Siegmann was particularly associated with West African masking traditions and performance, with an interest not only in their aesthetics, but in understanding the cultural meanings and context of those arts. During his career he served as a curator at the Africana and National Museums in Liberia; the Museum of the Society of African Missions African Art (NJ); the Fine Arts Museums of San Francisco; and the Brooklyn Museum of Art. He wrote extensively on Liberia and Sierra Leone, and on issues in museums and museum interpretation.
The symposium's morning session will feature brief, prepared remarks addressing the depth and breadth of Siegman's commitment to his work and to Liberia. Roundtable discussions will be held during the afternoon, exploring themes developed during the morning presentations. Symposium presenters and participants include will Henrique Tokpa, the President of Cuttington University in Suacoco, Liberia, and MacArthur Pay-Bayee, a Liberian Land Commission Consultant, who both served as museum interns to Seigmann. Tokpa and Pay-Bayee will address the symposium from Liberia, via technology provided by IU's University Information Technology Services. Additional participants include Daniel Reed and Ruth Stone, from IU's Department of Folklore and Ethnomusicology; Chris Kreamer, Curator at the National Museum of African Art; Heinrich Schweizer, African Arts Specialist at Sotheby's; Mike Lee, photographer; Jeanette Carter, Liberian Land Commissioner; Fatorma Bolay and Joseph Ngafua Bolay, Liberian friends and colleagues of Siegmann; Lester Monts, University of Michigan ethnomusicologist; Indiana University Professor and Vice President Emeritus Patrick O'Meara; and Svend Holsoe, Professor of Anthropology at the University of Delaware.

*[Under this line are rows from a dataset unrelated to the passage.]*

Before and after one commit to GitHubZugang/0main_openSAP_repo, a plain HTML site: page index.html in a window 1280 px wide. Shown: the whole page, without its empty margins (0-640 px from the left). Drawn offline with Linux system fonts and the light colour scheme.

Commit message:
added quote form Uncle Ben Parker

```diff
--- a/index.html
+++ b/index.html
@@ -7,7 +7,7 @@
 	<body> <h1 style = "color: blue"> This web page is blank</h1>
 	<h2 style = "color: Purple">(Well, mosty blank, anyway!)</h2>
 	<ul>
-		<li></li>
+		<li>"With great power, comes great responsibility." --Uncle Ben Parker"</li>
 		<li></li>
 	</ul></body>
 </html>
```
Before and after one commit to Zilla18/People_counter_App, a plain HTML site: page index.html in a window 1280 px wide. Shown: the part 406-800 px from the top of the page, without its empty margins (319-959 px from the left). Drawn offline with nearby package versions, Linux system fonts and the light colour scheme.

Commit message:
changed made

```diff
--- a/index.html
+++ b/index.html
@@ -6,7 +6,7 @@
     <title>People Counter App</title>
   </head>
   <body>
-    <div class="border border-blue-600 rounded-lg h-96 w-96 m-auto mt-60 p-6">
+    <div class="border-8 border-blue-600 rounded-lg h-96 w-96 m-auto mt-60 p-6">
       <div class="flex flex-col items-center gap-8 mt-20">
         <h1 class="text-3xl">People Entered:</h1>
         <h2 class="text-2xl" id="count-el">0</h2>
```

The symposium, which will be facilitated by Ellen Sieber, Chief Curator of Collections, and Jason Jackson, Director of the Mathers Museum of World Cultures, will be free and open to the public, but pre-registration is requested. Please email email@example.com for more information and to preregister for the symposium.
In conjunction with the symposium, the exhibit Photography from the Forest: Images by William Siegmann, will open at the Mathers Museum on March 7. The exhibit features photographs Siegmann took in Liberia over the course of two decades that reflect the role that Liberia played in his life, and the role he played in Liberia. The range of subjects and perspectives reveal the depth of his engagement with the country and its people, including abiding interests in both daily life and ceremonial occasions, and their side-by-side existence. The exhibit will be on display at the museum from March 7 through December 20, 2015.
Additionally, Visions from the Forest: The Art of Liberia and Sierra Leone, a major traveling exhibition developed by the Minneapolis Institute of Arts that features more than 70 objects collected by Siegmann, will be on display at the Indiana University Art Museum from March 8 through May 10.
The symposium is co-sponsored by the Siegmann Estate; the Mathers Museum of World Cultures; the Indiana University Liberian Collections/African Studies Collection, Indiana University Libraries; the Indiana University African Studies Program; and University Information Technology Services at Indiana University.
The Mathers Museum of World Cultures is located at 416 N. Indiana Avenue, Bloomington, Indiana. Admission to the museum is free. The museum's exhibition hall and Museum Store are open Tuesdays through Fridays, from 9 a.m. to 4:30 p.m.; and Saturdays and Sundays, from 1 to 4:30 p.m. For more information, please call 812-855-6873, email firstname.lastname@example.org, or visit www.mathers.indiana.edu.